One of the exhibits that attracts the attention of visitors to the Moscow Kremlin is undoubtedly the Tsar Cannon, a monument of the foundry art of Russian craftsmen of the 16th century. History has preserved the name of its creator - the foundry worker Andrey Chokhov, who worked at the Cannon Yard in Moscow for over 40 years. The cannon is richly decorated with ornaments and inscriptions, one of which reads: "The cannon was made by the cannon writer Ondrej Chokhov."
Master Chokhov has cast over twenty heavy weapons in his life. Among them, for example, the seven-ton "Troilus" pishchal. Later Chokhov also took up bell casting. He casted bells for the Trinity-Sergius Lavra and the Moscow Kremlin. But, the Tsar Cannon is the most famous work of Chokhov. The last time his name was mentioned in documents from 1629. Probably at this time he died or retired.
The cannon was cast in 1586 by order of Tsar Fyodor, the son of Ivan the Terrible. It was supposed to become not so much a real combat weapon as a symbol of the military might of the Russian State.
Indeed, the very appearance of the gun could not fail to command respect: the length of the gun is 5 meters 34 centimeters, the weight, as indicated on the barrel, 2, 400 pounds - almost 40 tons. She could shoot cannonballs weighing up to 1 ton. True, no information has survived that the Tsar Cannon was ever used in the course of hostilities.

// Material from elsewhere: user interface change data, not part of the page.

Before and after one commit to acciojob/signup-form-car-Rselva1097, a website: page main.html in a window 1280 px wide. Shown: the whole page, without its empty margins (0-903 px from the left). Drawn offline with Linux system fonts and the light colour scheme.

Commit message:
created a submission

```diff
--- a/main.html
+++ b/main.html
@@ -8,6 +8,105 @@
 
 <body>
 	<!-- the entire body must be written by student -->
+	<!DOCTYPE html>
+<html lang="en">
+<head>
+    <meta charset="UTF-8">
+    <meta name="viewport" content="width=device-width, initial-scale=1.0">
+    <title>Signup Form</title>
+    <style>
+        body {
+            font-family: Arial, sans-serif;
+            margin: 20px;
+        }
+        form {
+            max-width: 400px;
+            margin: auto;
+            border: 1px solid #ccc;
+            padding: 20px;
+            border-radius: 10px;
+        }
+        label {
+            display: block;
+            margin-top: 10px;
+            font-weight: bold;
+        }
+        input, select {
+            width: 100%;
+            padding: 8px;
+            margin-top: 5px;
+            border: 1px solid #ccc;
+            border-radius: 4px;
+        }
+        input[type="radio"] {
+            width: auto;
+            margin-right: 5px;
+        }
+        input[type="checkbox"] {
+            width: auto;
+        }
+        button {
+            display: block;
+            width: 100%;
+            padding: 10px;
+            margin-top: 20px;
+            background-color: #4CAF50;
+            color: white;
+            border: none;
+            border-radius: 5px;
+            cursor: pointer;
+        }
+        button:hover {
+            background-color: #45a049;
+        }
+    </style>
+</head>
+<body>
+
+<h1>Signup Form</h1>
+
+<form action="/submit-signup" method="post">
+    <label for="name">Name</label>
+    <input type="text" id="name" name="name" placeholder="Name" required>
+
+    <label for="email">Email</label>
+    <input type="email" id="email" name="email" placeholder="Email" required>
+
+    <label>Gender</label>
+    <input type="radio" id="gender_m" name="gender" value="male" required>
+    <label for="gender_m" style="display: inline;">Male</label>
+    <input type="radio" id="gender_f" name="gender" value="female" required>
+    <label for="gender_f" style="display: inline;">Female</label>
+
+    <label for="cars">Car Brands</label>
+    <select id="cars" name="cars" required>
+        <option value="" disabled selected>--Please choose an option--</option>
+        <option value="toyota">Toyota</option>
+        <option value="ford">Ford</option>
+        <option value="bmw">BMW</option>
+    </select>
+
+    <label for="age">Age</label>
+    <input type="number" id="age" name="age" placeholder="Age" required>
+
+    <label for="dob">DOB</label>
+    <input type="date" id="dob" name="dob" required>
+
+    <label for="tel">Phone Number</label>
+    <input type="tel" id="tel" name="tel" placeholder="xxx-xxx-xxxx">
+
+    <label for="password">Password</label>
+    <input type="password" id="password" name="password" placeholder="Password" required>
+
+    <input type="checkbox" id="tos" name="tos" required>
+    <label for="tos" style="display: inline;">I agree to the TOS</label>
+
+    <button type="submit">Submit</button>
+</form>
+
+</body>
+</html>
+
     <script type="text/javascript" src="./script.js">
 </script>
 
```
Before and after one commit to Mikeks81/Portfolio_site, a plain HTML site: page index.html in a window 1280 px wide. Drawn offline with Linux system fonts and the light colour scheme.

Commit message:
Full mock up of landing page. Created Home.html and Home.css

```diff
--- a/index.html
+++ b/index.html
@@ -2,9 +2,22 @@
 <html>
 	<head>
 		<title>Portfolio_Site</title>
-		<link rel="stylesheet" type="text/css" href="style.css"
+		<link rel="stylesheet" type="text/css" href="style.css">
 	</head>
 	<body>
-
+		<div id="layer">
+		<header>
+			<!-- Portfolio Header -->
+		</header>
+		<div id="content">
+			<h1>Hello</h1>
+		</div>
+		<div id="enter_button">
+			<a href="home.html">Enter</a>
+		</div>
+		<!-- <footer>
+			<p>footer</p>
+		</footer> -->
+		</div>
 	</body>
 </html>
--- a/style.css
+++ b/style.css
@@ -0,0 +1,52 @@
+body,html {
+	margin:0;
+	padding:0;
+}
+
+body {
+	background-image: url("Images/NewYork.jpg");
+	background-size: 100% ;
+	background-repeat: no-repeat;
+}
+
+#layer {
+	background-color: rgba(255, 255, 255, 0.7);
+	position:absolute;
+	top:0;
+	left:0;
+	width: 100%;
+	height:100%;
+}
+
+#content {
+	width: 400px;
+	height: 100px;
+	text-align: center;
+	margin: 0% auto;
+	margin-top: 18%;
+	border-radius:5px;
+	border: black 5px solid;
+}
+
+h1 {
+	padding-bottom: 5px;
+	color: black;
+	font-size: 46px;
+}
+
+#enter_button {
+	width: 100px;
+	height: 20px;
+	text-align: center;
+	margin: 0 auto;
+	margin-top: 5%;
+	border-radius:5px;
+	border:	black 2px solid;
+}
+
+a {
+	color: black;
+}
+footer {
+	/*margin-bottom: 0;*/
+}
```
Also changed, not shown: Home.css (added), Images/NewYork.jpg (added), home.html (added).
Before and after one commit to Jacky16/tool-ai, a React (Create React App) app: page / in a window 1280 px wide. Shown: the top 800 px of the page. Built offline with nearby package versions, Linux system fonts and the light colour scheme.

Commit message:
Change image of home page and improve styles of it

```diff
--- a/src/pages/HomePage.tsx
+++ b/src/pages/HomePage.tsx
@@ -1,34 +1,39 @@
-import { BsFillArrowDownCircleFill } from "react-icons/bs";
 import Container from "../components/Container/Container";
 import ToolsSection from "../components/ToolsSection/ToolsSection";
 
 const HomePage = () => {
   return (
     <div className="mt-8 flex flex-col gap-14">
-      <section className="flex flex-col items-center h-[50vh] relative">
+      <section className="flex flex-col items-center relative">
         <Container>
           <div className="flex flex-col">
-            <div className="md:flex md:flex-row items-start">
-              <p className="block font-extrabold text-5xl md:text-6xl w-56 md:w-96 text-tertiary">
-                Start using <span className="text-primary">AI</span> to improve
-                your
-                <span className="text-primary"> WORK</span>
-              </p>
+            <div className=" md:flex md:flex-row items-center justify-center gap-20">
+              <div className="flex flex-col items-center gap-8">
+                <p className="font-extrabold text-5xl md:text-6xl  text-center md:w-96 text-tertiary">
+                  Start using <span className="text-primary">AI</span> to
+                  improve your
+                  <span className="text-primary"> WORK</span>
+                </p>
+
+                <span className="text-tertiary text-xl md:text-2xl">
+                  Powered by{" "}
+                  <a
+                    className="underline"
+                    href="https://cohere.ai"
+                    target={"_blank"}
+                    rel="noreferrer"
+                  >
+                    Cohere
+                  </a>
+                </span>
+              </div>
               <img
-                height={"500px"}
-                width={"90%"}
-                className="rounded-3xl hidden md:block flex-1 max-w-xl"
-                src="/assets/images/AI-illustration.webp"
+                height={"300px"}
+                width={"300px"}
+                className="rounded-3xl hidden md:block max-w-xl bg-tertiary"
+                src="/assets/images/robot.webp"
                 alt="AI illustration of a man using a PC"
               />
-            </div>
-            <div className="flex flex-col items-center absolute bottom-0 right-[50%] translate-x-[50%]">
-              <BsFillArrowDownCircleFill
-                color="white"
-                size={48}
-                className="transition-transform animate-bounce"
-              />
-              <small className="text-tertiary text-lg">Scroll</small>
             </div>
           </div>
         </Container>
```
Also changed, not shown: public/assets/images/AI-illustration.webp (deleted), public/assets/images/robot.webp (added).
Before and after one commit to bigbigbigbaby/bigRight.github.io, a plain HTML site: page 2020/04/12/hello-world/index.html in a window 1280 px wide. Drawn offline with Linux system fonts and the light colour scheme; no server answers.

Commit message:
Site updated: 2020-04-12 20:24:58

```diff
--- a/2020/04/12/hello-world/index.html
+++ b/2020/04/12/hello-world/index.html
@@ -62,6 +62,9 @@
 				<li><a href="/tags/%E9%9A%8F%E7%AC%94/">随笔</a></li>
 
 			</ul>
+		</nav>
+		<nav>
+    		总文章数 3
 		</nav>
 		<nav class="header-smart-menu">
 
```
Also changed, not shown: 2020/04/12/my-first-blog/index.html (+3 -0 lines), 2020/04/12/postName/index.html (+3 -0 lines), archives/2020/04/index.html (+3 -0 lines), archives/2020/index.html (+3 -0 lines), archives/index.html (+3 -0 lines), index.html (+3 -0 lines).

However, it was initially assumed that the gun would be used for its intended purpose: Moscow received news that the Crimean Khan was preparing a campaign against the city. The Tsar Cannon was supposed to protect the Spassky Gate and the crossing over the Moskva River.
Currently, the Tsar Cannon is located on Ivanovskaya Square, next to the Ivan the Great Bell Tower and the Church of the Twelve Apostles. However, over four and a half centuries, the gun changed its location more than once. Initially, it was installed on the Execution Ground, then it was moved to the courtyard of the Arsenal, in the 19th century to the Armory Chamber. It was only in 1960 that it was moved to its present location - to the northern facade of the Ivan the Great Bell Tower.
There are four cannonballs next to the cannon; they are decorative and made in the 19th century at the St. Petersburg plant of Byrd. It was simply impossible to shoot with nuclei of this diameter and weight. In the fire of 1812, the wooden carriage burned down, a new carriage and cannonballs were brought to Moscow from St. Petersburg in 1835.
Installing a cannon on a new carriage required a lot of effort and skill. It is interesting that the auction was won by the peasant Mikhail Vasiliev, who estimated the work at 1, 400 rubles. The cannon was safely installed in its intended place for 125 years.
In 1980, restorers worked on the Tsar Cannon and came to an interesting conclusion: the weapon simply could not be used for military operations, as it had significant flaws. For example, the inside of the barrel was not even thoroughly cleaned after casting, there were numerous nodules and irregularities.
However, one shot from the Tsar Cannon was fired. This happened after the overthrow of False Dmitry, posing as the son of Ivan IV. In 1606 he was killed and buried near the Serpukhov Gate. It happened in May, but, unexpectedly, severe frosts hit, destroying the crops. Rumors spread that the impostor's witchcraft power was to blame. They dug his graves and burned him. The ashes were mixed with gunpowder, loaded into the Tsar Cannon and fired.